Nursing home residents count on the staff members to help them care for their daily needs. While some residents need very little assistance, others are at risk of falling. Any fall can lead to catastrophic injuries for these individuals.
The residents in nursing homes often have factors that contribute to the likelihood that they’ll fall. Not only are they typically older, but they may be on medications that affect their mobility. Injuries and medical conditions can also exacerbate the possibility of falls.
Assessments must be completed
One of the most effective ways to prevent falls in nursing homes is for the staff to do a fall risk assessment on every resident. This should be done when the person first moves into the facility and periodically after. There should also be protocol in place to ensure the resident is regaining mobility appropriately after a fall.

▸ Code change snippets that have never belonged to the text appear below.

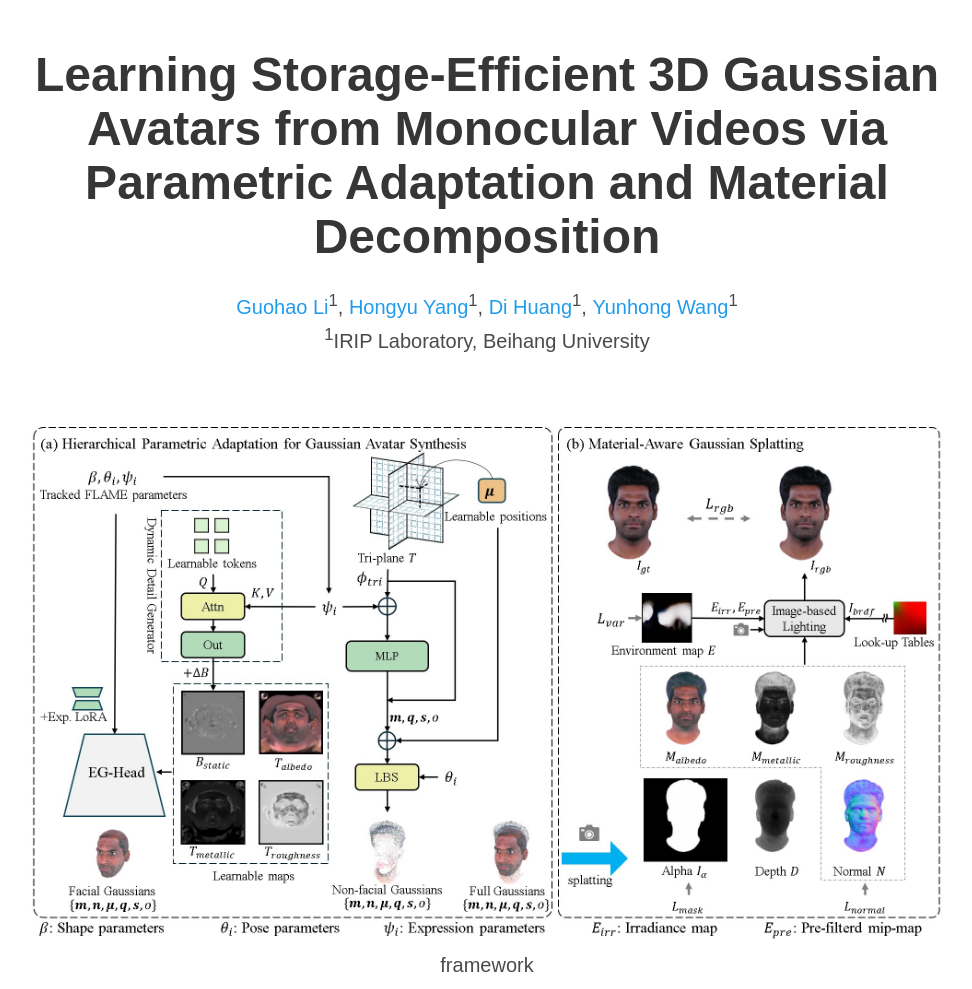
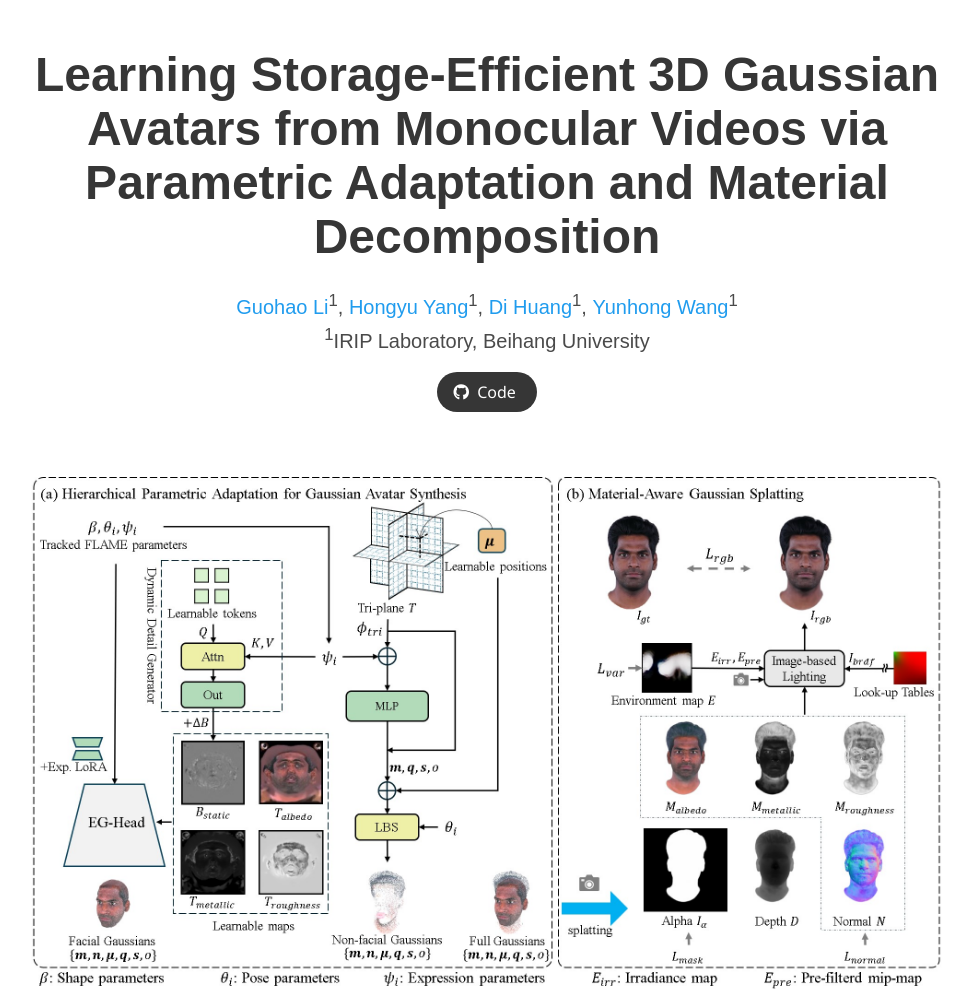
Before and after one commit to liguohao96/liguohao96.github.io, a plain HTML site: page PBR-GAvatar/index.html in a window 1280 px wide. Shown: the top 989 px of the page, without its empty margins (153-1125 px from the left). Drawn offline with nearby package versions, Linux system fonts and the light colour scheme; some icons are missing; a web font is replaced by a local one.

Commit message:
add code link

```diff
--- a/PBR-GAvatar/index.html
+++ b/PBR-GAvatar/index.html
@@ -101,15 +101,15 @@
                     </span> -->
 
                   <!-- Github link -->
-                  <!-- <span class="link-block">
-                    <a href="https://github.com/liguohao96/EGG3D" target="_blank"
+                  <span class="link-block">
+                    <a href="https://github.com/liguohao96/PBR-GAvatar" target="_blank"
                     class="external-link button is-normal is-rounded is-dark">
                     <span class="icon">
                       <i class="fab fa-github"></i>
                     </span>
                     <span>Code</span>
                     </a>
-                  </span> -->
+                  </span>
 
                 <!-- ArXiv abstract Link -->
                 <!-- <span class="link-block">
```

Special accommodations might be necessary
Special accommodations are often necessary for nursing home residents who are deemed to have an increased risk of falling. These can include things like having someone help with toileting and mobility. Some residents might be able to simply use a walker or another assistive device.

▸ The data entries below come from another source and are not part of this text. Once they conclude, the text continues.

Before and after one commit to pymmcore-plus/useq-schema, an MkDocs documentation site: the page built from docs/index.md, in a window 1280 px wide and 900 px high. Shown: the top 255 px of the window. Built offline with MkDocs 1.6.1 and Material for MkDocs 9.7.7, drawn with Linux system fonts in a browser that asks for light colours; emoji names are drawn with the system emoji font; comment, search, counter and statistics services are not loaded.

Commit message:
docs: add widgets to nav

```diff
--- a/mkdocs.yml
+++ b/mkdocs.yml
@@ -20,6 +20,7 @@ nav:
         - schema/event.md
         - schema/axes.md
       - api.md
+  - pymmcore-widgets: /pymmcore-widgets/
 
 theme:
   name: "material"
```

Nursing home upkeep is crucial
Some factors that increase the risk of falls in a nursing home don’t have anything to do with the resident. Instead, things like missing or wobbly handrails, uneven floors or debris on the floors contribute to falls.

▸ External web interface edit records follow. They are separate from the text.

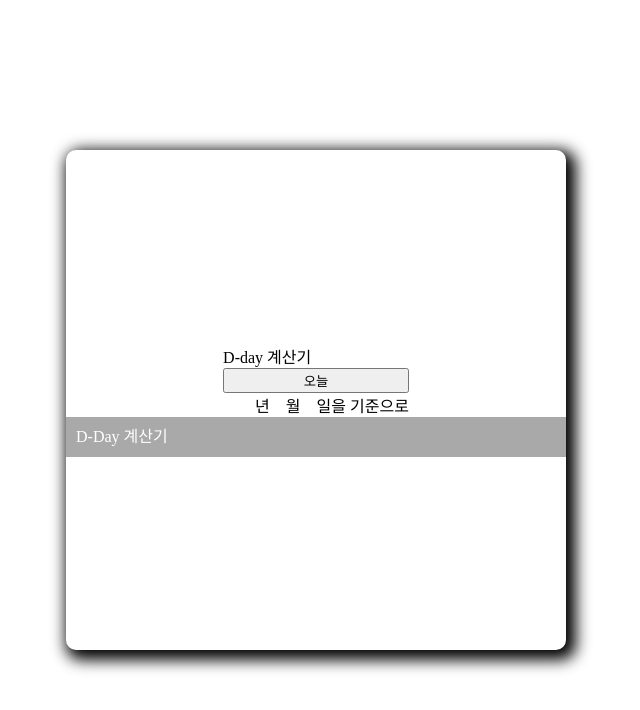
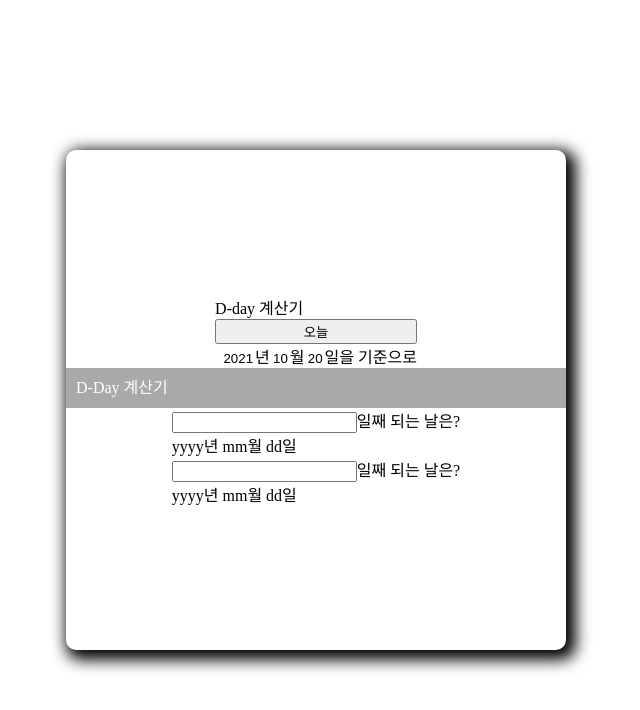
Before and after one commit to WE-SOPT-29th-Web-Part/Euijin-Kim, a React (Create React App) app in the folder d-day-calc/: page / in a window 1280 px wide. Shown: the top 710 px of the page, without its empty margins (324-964 px from the left). Built offline with nearby package versions, Linux system fonts and the light colour scheme.

Commit message:
feat: from Date 컴포넌트 구현

```diff
--- a/d-day-calc/src/App.js
+++ b/d-day-calc/src/App.js
@@ -1,20 +1,31 @@
 import "./App.css";
 import Header from "./components/common/Header";
-import styled from "styled-components";
 import DateInput from "./components/DateInput";
 import Result from "./components/Result";
 import Footer from "./components/common/Footer";
+import { useState } from "react";
 
 function App() {
+  const [year, setYear] = useState(new Date().getFullYear());
+  const [month, setMonth] = useState(new Date().getMonth() + 1);
+  const [date, setDate] = useState(new Date().getDate());
+
   return (
     <div id="home">
       <div id="home__top">
         <Header />
-        <DateInput />
+        <DateInput
+          year={year}
+          month={month}
+          date={date}
+          setYear={setYear}
+          setMonth={setMonth}
+          setDate={setDate}
+        />
       </div>
       <div id="home__middle-line">D-Day 계산기</div>
       <div className="home__bottom">
-        <Result />
+        <Result year={year} month={month} date={date} />
         <Footer />
       </div>
     </div>
--- a/d-day-calc/src/components/DateInput.jsx
+++ b/d-day-calc/src/components/DateInput.jsx
@@ -1,14 +1,42 @@
 import React from "react";
 import "../index.css";
 
-const DateInput = () => {
+const DateInput = ({ year, month, date, setYear, setMonth, setDate }) => {
+  const now = new Date();
+  const handleChange = (e, setState) => {
+    setState(e.target.value);
+  };
+
+  const makeDateToday = () => {
+    setYear("");
+    setMonth("");
+    setDate("");
+  };
+
   return (
     <div className="date-input__container">
-      <button>오늘</button>
+      <button onClick={makeDateToday}>오늘</button>
       <div className="date-input__from">
-        <input type="text" className="date-input date-input__year" />년
-        <input type="text" className="date-input date-input__month" />월
-        <input type="text" className="date-input date-input__day" />
+        <input
+          type="text"
+          className="date-input date-input__year"
+          onChange={(e) => handleChange(e, setYear)}
+          value={year || now.getFullYear()}
+        />
+        년
+        <input
+          type="text"
+          className="date-input date-input__month"
+          onChange={(e) => handleChange(e, setMonth)}
+          value={month || now.getMonth() + 1}
+        />
+        월
+        <input
+          type="text"
+          className="date-input date-input__day"
+          onChange={(e) => handleChange(e, setDate)}
+          value={date || now.getDate()}
+        />
         일을 기준으로
       </div>
     </div>
--- a/d-day-calc/src/components/Result.jsx
+++ b/d-day-calc/src/components/Result.jsx
@@ -1,7 +1,14 @@
 import React from "react";
+import Text1 from "./Text1";
+import Text2 from "./Text2";
 
-const Result = () => {
-  return <div></div>;
+const Result = ({ year, month, date }) => {
+  return (
+    <div>
+      <Text1 year={year} month={month} date={date} />
+      <Text2 year={year} month={month} date={date} />
+    </div>
+  );
 };
 
 export default Result;
--- /dev/null
+++ b/d-day-calc/src/components/Text1.jsx
@@ -0,0 +1,25 @@
+import React, { useRef } from "react";
+
+const Text1 = ({ year, month, date }) => {
+  const dateRef = useRef(null);
+  const handleChange = (e) => {
+    if (!e.target.value) {
+      dateRef.current.innerText = `yyyy년 mm월 dd일`;
+      return;
+    }
+    const tempDate = new Date();
+    tempDate.setFullYear(year);
+    tempDate.setMonth(month);
+    tempDate.setDate(date + Number(e.target.value) - 1);
+    dateRef.current.innerText = `${tempDate.getFullYear()}년 ${tempDate.getMonth()}월 ${tempDate.getDate()}일`;
+  };
+  return (
+    <div>
+      <input type="text" onChange={handleChange} />
+      일째 되는 날은?
+      <div ref={dateRef}>yyyy년 mm월 dd일</div>
+    </div>
+  );
+};
+
+export default Text1;
--- /dev/null
+++ b/d-day-calc/src/components/Text2.jsx
@@ -0,0 +1,25 @@
+import React, { useRef } from "react";
+
+const Text2 = ({ year, month, date }) => {
+  const dateRef = useRef(null);
+  const handleChange = (e) => {
+    if (!e.target.value) {
+      dateRef.current.innerText = `yyyy년 mm월 dd일`;
+      return;
+    }
+    const tempDate = new Date();
+    tempDate.setFullYear(year);
+    tempDate.setMonth(month);
+    tempDate.setDate(date + Number(e.target.value) - 1);
+    dateRef.current.innerText = `${tempDate.getFullYear()}년 ${tempDate.getMonth()}월 ${tempDate.getDate()}일`;
+  };
+  return (
+    <div>
+      <input type="text" onChange={handleChange} />
+      일째 되는 날은?
+      <div ref={dateRef}>yyyy년 mm월 dd일</div>
+    </div>
+  );
+};
+
+export default Text2;
--- a/d-day-calc/src/index.css
+++ b/d-day-calc/src/index.css
@@ -46,12 +46,12 @@ body,
 }
 
 .date-input {
-  width: 16px;
+  width: 20px;
   border: 0;
   outline: 0;
   text-align: right;
 }
 
 .date-input__year {
-  width: 32px;
+  width: 40px;
 }
```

Residents who are injured in a fall need medical care at once. If nursing home negligence was a factor in the incident, they may opt to pursue a compensation claim. State law limits how long they must file the claim, so it should be done swiftly.